Casey practices her introduction before she begins the ritual to gain entry. She stabs her finger repeatedly with a dull and rusty pin from a button, wiping the blood onto her computer monitor as she recites the phrase “I want to go to the World’s Fair” three times, like the “Bloody Mary” mirror game. This opening scene continues unblinkingly for eight minutes before the damage is done. On the surface, it appears Casey only wants to know if the “World’s Fair challenge” is legit. Beneath is a full commitment to a desired delusion. The ambient noise, however, signals cues about forced perceptions masquerading as reality.

The descent into the challenge is a metaphor for gender dysmorphia, and Casey has been aware of a disconnect in her identity since her earliest childhood waking nightmares. “It was like watching myself on a TV all the way across the room,” she streams to her viewers. “I was aware of my actions, but I couldn’t control myself.” We are rooting for her to lose that control long before she finds her father’s gun hidden in a barn, or live streams New Year’s celebrations like they are active crime scenes. Some monsters are real, like losing your mind to a game or blurring boundaries between players.

The title, “We’re All Going to the World’s Fair,” implies group activity, further distancing Casey’s lonesome reality. In the whole world wide web, she only has herself. Cobb, “in her feature film debut,” as the credits herald, exudes loneliness. It is easy to believe the only friend Casey has ever had is the stuffed animal “Poe,” which she got when she was five days old. Casey is looking for a connection online, because she has an unhappy and disconnected home life. She has no friends and no parental supervision. Her father is never seen on camera, and only heard once, telling her to turn down her laptop at 3 in the morning. She is invisible, even her videos only get a few views.

But someone is watching. “YOU ARE IN TROUBLE. I NEED TO TALK TO YOU.,” reads a message from a World’s Fair obsessive who calls himself “JLB” (Michael J. Rogers). He is a much older man, apparently also living an isolated existence. Casey never knows his name and only sees a sketchy avatar on a Skype screen.
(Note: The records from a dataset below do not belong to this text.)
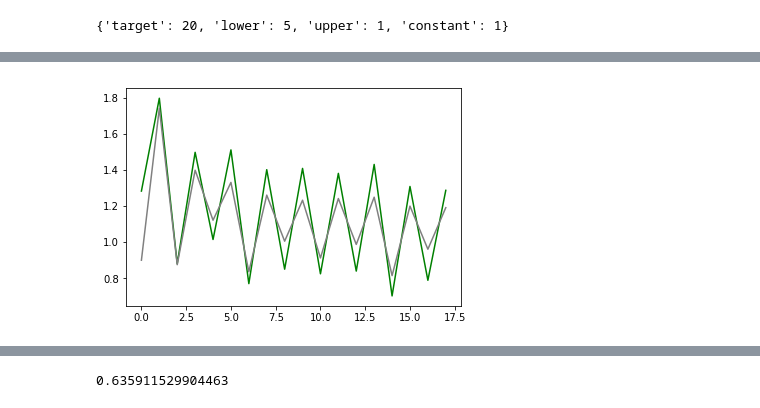
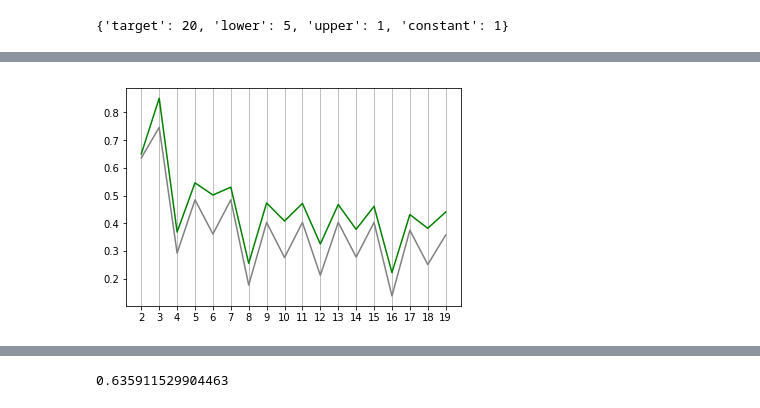
Before and after one commit to oli5679/darts, a Jupyter notebook: simulator.ipynb, the cells around one changed output, grey strips where cells are left out. Drawn from its saved outputs; the diff is of its cells as text; code cells hidden in the pictures.

```diff
--- a/simulator.ipynb
+++ b/simulator.ipynb
@@ -3,4 +3,4 @@ import updated_model
 import numpy as np
 from tqdm import tqdm
 # %%
-ACCURACY = updated_model.ACCURACY
+ACCURACY = updated_model.ACCURACY; ACCURACY
@@ -11,35 +29,39 @@ updated_model.get_neighbours(20)
 # %% [output]
 {'target': 20, 'lower': 5, 'upper': 1, 'constant': 1}
 # %%
-def sim_strat(score,throw,strategies,accuracy):
+def sim_strat(score,throw,strategies,accuracy,debug=False):
     count = 0
     ongoing_flag = True
     while ongoing_flag:
         if throw == 3:
             throw = 0
             count += 1
+
         strategy = strategies[throw][score]
         targets = updated_model.get_neighbours(strategy[1])
         outcomes = updated_model.OUTCOME_MAP[strategy[0]]
         probs = [accuracy[outcome[0]] for outcome in outcomes]
         outcome = outcomes[np.random.choice(range(len(outcomes)),p=probs)]
-
+        if debug:
+            print('s: {}'.format(strategy))
+            print('o: {}'.format(outcome))
+            print('throw {} {}'.format(count,throw))
         throw += 1
 
 
         payoff = outcome[1] * targets[outcome[2]]
         if score - payoff == 0 and outcome[1] == 2:
-            ongoing_flag = False
             break
 
         if score == 50 and outcome == 50:
-            ongoing_flag = False
             break
 
-        elif ongoing_flag and score - payoff <= 1:
+        if ongoing_flag and score - payoff <= 1:
             count += 1
+            throw -= 1
         else:
             score = int(score - payoff)
+
     return count
 # %%
 def sim_expectations(score,throw,strategies,accuracy,num_sims):
@@ -68,4 +90,4 @@ def sim_all_strategies(max_score,strategies,accuracy,num_sims):
             sim_strategy_values[throw][score] = sim_expectations(score,throw,optimal_strategies,ACCURACY,num_sims)
     return sim_strategy_values
 
-sim_strategies = sim_all_strategies(30,optimal_strategies,ACCURACY,2000)
+sim_strategies = sim_all_strategies(30,optimal_strategies,ACCURACY,5000)
@@ -85,6 +94,16 @@ plt.show()
-# %%
-plt.plot(sim_strategies[2][2:20],'green')
-plt.plot(optimal_strategy_values[2][2:20],'grey')
-plt.show()
-# %% [output]
-[figure, removed]
+# %%
+import matplotlib.pyplot as plt
+import seaborn
+
+def plot(sim,opt,start,stop):
+    plt.plot(range(start,stop),sim[start:stop],'green')
+    plt.plot(range(start,stop),opt[start:stop],'grey')
+    plt.xticks(range(start,stop))
+    plt.grid(axis='x')
+    plt.show()
+
+start = 2
+stop = 20
+plot(sim_strategies[0],optimal_strategy_values[0],start,stop)
+# %% [output]
+[figure, added]
```
Also changed, not shown: parts of 11 cells of this notebook, 5 other files.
He employs ASMR triggers as well as grooming techniques, but his motivations are discomfitingly ambiguous. Did he lose a child to a QAnon group, or is there another reason he wants Casey to continue posting videos? As her videos become more disturbing, JLB is more encouraging. He is the only person in the film Casey speaks to directly. It is jarring when he takes over narration. 

We spend the most of the film with Casey, but never know details. Instead, we get Cobb’s riveting performance. Whether Casey is putting a bloodcurdling spin on “dance like nobody’s watching” or ritualistically moving on from childhood in glow-in-the-dark paint. The audience is positioned as the screen she’s looking at, silent witnesses to her lonely journey. The soundtrack by Alex G finds the space between the notes. It presents an ambiguous atmosphere of loss, yet grounds every scene in suspense. 

“We’re All Going to the World’s Fair” is far more sad than frightening. At one point in the film, Casey admits she “loves horror movies and always wanted to live in one,” but the seemingly endless Creepypasta wormhole she calls home only offers creatures comfort. Her mind is a strobing, seizure-inducing YouTube clip which buffers endlessly.  Schoenbrun understands internet culture. Their 2018 documentary, “A Self-Induced Hallucination,” expertly explained the Slender Man phenomenon by example. Existence is loneliness and the only respite is the occasional ASMR video that gets under the skin. 

We’re All Going to the World’s Fair” releases April 15 in select theaters.